The story of a young Mormon boy coming of age in the ’60s
Max Zimmer’s new book, titled Of the World, Book 2, is the second book in his If Where You’re Going Isn’t Home trilogy about a young Mormon boy named Shake Tauffler who has a dream to play jazz trumpet and is growing up in Bountiful in the ’60s.
In Of the World, Shake is coming to terms with his love for jazz music and the increasing conflict this creates with his parents and church leaders. While struggling to live as he has been taught, Shake is finding himself pulled in a direction that seems contrary to his understanding of LDS Church teachings.
As Shake gains new freedom by obtaining his driver’s license and starting a band, he and his friends begin to explore the night life in Salt Lake and the surrounding communities. In this world, Shake comes face to face with lifestyles that are not in tune with his church teachings.

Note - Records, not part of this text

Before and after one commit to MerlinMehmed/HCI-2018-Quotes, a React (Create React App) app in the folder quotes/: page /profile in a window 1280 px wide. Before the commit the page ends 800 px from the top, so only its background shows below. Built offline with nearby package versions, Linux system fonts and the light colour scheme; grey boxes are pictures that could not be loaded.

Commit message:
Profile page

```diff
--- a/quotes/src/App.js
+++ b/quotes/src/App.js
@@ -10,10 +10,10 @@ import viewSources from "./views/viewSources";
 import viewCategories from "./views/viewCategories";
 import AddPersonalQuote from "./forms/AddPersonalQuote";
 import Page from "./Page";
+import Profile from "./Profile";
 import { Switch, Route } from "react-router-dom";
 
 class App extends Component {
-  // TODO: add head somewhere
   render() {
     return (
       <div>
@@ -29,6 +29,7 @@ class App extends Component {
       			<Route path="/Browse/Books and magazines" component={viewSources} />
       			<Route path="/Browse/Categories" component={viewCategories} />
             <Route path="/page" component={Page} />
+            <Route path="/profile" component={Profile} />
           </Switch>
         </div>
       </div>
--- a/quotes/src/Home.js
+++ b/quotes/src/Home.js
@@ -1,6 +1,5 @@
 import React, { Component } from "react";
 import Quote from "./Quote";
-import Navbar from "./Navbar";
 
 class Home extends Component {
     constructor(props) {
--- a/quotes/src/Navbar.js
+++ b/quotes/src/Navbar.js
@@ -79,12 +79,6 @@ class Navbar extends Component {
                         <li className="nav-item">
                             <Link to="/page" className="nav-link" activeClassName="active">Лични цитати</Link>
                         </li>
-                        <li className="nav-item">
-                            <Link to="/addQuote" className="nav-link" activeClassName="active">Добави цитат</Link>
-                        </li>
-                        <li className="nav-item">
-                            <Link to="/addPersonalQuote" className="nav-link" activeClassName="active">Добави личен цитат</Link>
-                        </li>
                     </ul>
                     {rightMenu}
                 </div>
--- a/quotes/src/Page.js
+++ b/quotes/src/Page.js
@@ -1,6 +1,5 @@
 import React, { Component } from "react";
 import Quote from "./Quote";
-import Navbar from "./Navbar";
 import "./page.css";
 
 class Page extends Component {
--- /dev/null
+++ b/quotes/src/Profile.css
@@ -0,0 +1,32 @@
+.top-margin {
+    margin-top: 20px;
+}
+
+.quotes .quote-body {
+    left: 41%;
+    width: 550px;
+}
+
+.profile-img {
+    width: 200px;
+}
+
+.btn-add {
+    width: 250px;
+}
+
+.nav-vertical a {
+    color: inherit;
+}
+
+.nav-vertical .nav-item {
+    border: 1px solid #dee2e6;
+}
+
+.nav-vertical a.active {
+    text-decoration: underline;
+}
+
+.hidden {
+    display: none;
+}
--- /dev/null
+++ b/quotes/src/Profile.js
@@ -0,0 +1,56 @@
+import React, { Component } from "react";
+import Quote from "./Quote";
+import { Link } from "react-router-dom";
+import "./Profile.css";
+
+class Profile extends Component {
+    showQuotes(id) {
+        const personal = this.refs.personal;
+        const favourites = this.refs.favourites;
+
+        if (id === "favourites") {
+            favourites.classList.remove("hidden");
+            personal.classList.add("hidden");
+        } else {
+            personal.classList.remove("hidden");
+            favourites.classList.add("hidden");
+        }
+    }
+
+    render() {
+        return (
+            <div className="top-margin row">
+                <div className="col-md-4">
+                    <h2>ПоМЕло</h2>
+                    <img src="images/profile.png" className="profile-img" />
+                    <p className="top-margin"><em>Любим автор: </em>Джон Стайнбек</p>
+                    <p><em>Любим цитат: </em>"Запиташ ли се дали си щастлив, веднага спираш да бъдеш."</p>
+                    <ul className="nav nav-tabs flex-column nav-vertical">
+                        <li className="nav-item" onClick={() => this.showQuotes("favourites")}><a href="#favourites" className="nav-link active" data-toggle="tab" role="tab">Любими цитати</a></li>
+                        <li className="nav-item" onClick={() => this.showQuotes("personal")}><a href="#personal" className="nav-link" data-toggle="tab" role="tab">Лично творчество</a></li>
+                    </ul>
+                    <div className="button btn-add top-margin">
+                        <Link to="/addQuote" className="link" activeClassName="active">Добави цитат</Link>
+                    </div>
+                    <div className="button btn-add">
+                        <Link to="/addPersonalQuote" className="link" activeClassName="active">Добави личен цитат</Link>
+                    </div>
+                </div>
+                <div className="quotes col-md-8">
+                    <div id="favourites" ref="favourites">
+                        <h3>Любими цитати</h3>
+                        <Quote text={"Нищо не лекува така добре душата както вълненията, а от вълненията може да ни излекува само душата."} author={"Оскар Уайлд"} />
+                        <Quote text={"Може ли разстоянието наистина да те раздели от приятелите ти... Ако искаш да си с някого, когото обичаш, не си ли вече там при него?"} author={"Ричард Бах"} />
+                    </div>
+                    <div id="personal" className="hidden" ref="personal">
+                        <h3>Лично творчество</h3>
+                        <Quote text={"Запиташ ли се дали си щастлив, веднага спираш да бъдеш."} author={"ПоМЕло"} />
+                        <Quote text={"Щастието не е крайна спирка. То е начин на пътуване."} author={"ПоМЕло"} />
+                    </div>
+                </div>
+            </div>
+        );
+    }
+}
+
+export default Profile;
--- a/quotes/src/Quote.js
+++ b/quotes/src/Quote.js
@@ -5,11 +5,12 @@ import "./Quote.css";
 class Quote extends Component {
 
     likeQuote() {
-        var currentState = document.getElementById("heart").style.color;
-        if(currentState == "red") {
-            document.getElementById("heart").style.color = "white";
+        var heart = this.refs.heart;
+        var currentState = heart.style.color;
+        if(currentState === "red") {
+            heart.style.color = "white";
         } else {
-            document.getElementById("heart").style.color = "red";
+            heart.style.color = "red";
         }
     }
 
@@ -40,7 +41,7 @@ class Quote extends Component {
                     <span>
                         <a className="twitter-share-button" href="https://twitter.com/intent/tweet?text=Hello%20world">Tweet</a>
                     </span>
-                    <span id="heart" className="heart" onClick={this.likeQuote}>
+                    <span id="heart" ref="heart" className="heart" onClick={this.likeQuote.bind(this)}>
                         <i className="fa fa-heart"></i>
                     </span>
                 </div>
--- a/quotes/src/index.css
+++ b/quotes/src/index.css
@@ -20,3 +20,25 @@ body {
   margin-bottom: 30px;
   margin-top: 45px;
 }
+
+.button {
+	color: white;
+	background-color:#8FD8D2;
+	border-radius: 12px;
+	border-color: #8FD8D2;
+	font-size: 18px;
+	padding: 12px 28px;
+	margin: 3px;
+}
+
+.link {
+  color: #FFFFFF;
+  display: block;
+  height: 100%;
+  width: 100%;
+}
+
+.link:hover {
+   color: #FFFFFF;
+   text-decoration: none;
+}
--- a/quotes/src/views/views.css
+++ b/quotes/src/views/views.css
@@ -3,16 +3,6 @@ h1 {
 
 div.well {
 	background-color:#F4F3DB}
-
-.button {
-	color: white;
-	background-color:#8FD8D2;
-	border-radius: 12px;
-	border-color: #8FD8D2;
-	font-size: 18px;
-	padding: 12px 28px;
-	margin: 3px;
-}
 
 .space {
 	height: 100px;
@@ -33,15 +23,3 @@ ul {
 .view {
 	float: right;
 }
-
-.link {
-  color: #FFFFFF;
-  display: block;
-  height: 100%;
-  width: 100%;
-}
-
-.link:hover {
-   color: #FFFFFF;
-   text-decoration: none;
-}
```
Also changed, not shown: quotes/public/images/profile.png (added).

Shake continues to perform his church duties while looking for ways to experience more of the dark world around him. This continues to cause conflict with his parents and raise questions with his church leaders.
After graduating from high school, Shake joins the Army and begins to experience even more of the world outside of his Utah home. He also meets the sister of one of his Army buddies and falls in love for the first time. However, Shake is preparing to serve a church mission after he completes his Army training so he begins to look for ways to escape this relationship.
At the heart of this novel is Zimmer’s view of the teachings of The Church of Jesus Christ of Latter-day Saints regarding blacks and race. Shake’s heroes are black jazz musicians, and his new-found love, Cissy, is African-American.
Zimmer’s writing is rich and full of detail. Zimmer, who was raised in Utah and now lives in New Jersey, has an incredible talent for making a reader feel a part of his stories.
However, his characters seem to lack the spirituality that would be expected from those so dedicated to their religion. Shake and the other Mormons described in this book are simply doing what they see as their duty. Their commitment is more worldly than spiritual.
This book contains a large amount of crude language and details of sexual acts. It also contains descriptions of some sacred ordinances performed by members of The Church of Jesus Christ of Latter-day Saints.
– Steve Larson